The power of big business in the Third Reich economy remains one of the most important issues of that disastrous era. Drawing on prodigious research in German corporate and government archives, Peter Hayes argues that the IG Farben chemicals combine, Nazi Germany's largest corporation, proved unable to influence national policy outside the firm's sphere of expertise. Indeed, the most infamous aspects of Nazi policy occurred despite IG Farben's advocacy of alternative courses of action. Nonetheless, Farben grew rich under the Nazi regime and was directly involved in some of its greatest crimes. This edition has a new preface that incorporates new developments and research in the field.
|Publisher:||Cambridge University Press|
|Product dimensions:||5.98(w) x 8.98(h) x 0.91(d)|

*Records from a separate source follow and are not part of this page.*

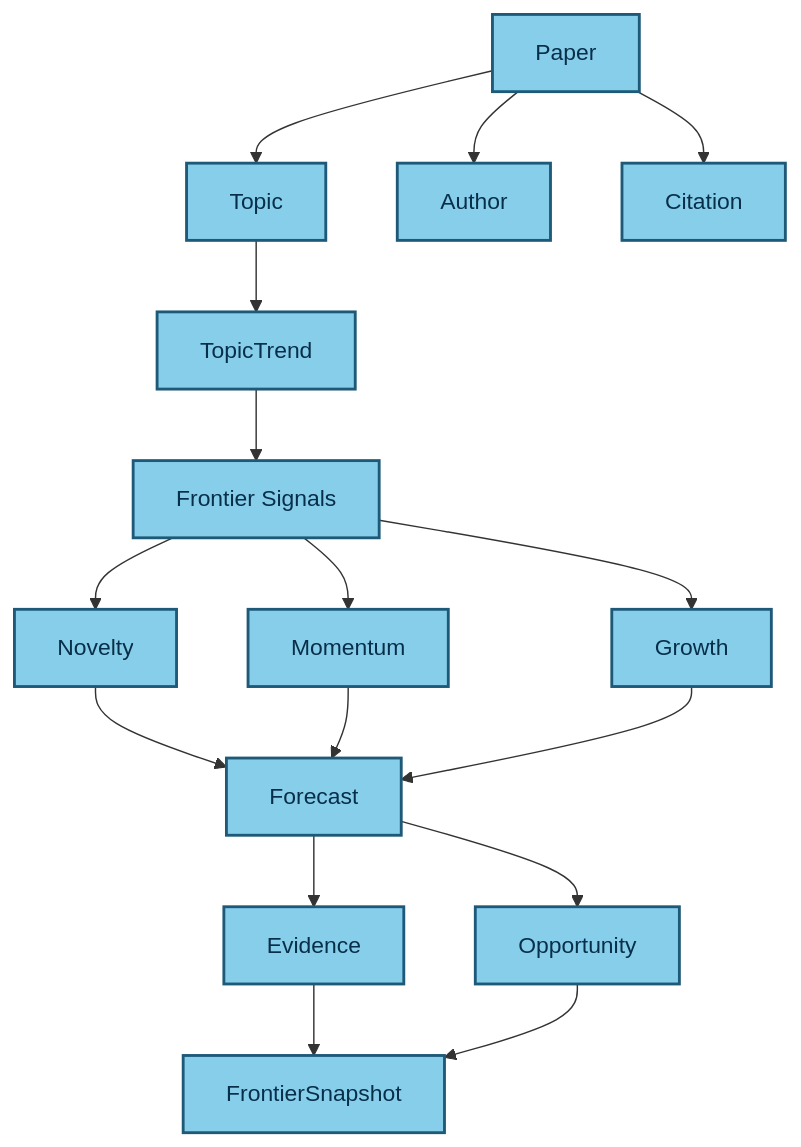
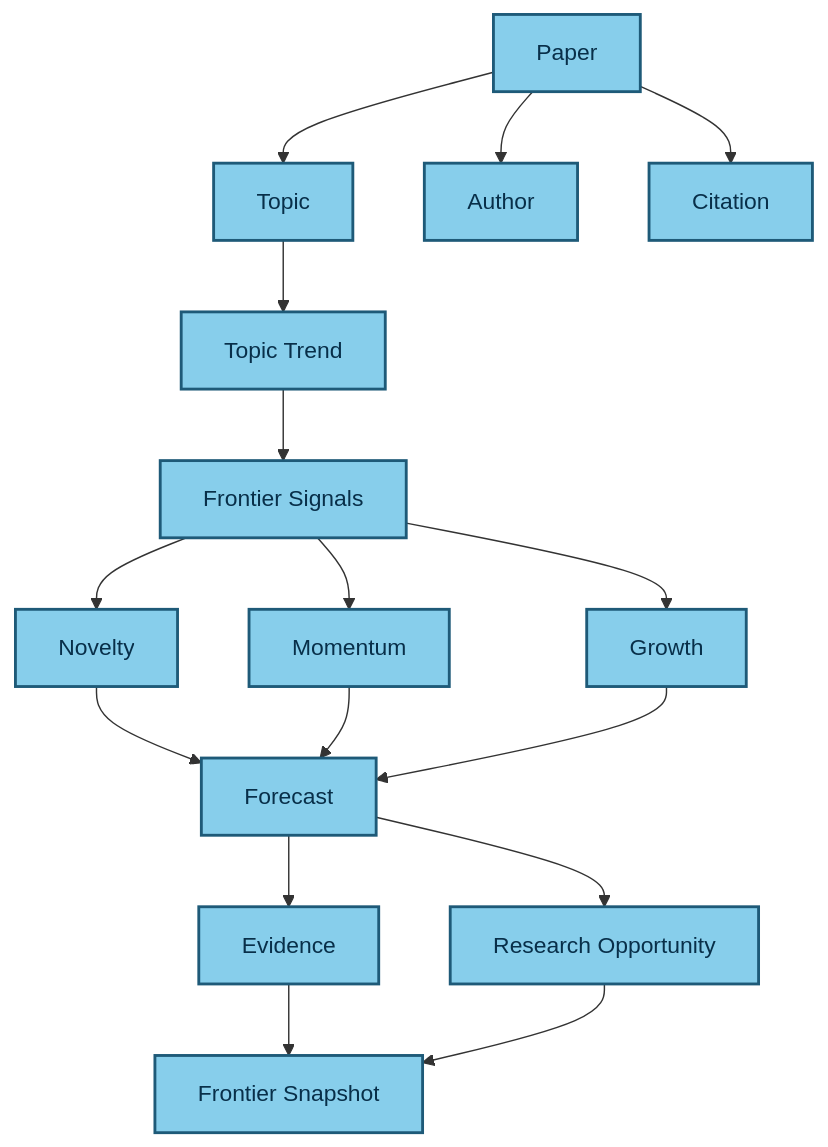
One commit to garimakumari44/ai_research_assistant changed the fourth of 5 diagrams in README.md. Above: the diagram before and after it, drawn with Mermaid. The commit also changed other lines of this file and 1 other file, not shown here.

Commit message:
docs: redesign AI Research Assistant README

````diff
--- a/README.md
+++ b/README.md
@@ -763,44 +995,44 @@
 ```mermaid
 flowchart TD
+
     PAPER[Paper]
     TOPIC[Topic]
     AUTHOR[Author]
     CITATION[Citation]
 
-    TREND[TopicTrend]
+    TREND[Topic Trend]
     SIGNAL[Frontier Signals]
 
     NOVELTY[Novelty]
     MOMENTUM[Momentum]
     GROWTH[Growth]
 
     FORECAST[Forecast]
     EVIDENCE[Evidence]
-    OPPORTUNITY[Opportunity]
-
-    SNAPSHOT[FrontierSnapshot]
+    OPPORTUNITY[Research Opportunity]
+    SNAPSHOT[Frontier Snapshot]
 
     PAPER --> TOPIC
     PAPER --> AUTHOR
     PAPER --> CITATION
 
     TOPIC --> TREND
     TREND --> SIGNAL
 
     SIGNAL --> NOVELTY
     SIGNAL --> MOMENTUM
     SIGNAL --> GROWTH
 
     NOVELTY --> FORECAST
     MOMENTUM --> FORECAST
     GROWTH --> FORECAST
 
     FORECAST --> EVIDENCE
     FORECAST --> OPPORTUNITY
 
     EVIDENCE --> SNAPSHOT
     OPPORTUNITY --> SNAPSHOT
 
     classDef sky fill:#87CEEB,stroke:#1E5A78,color:#082F49,stroke-width:2px;
     class PAPER,TOPIC,AUTHOR,CITATION,TREND,SIGNAL,NOVELTY,MOMENTUM,GROWTH,FORECAST,EVIDENCE,OPPORTUNITY,SNAPSHOT sky;
 ```
````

Table of ContentsPart I. The Nascent Concern, 1860-1933: 1. Origins and organization; 2. The search for stability; Part II. The National Revival, 1933-6: 3. Revolution and reflation; 4. From Schacht to Göring; Part III. The Nervous Years, 1936-9: 5. Autarky and atomization; Part IV. The Nazi Empire, 1938-44: 6. Greater Germany; 7. The New Order; Part V. The Nature of War, 1939-45: 8. Commerce and complicity; Epilogue.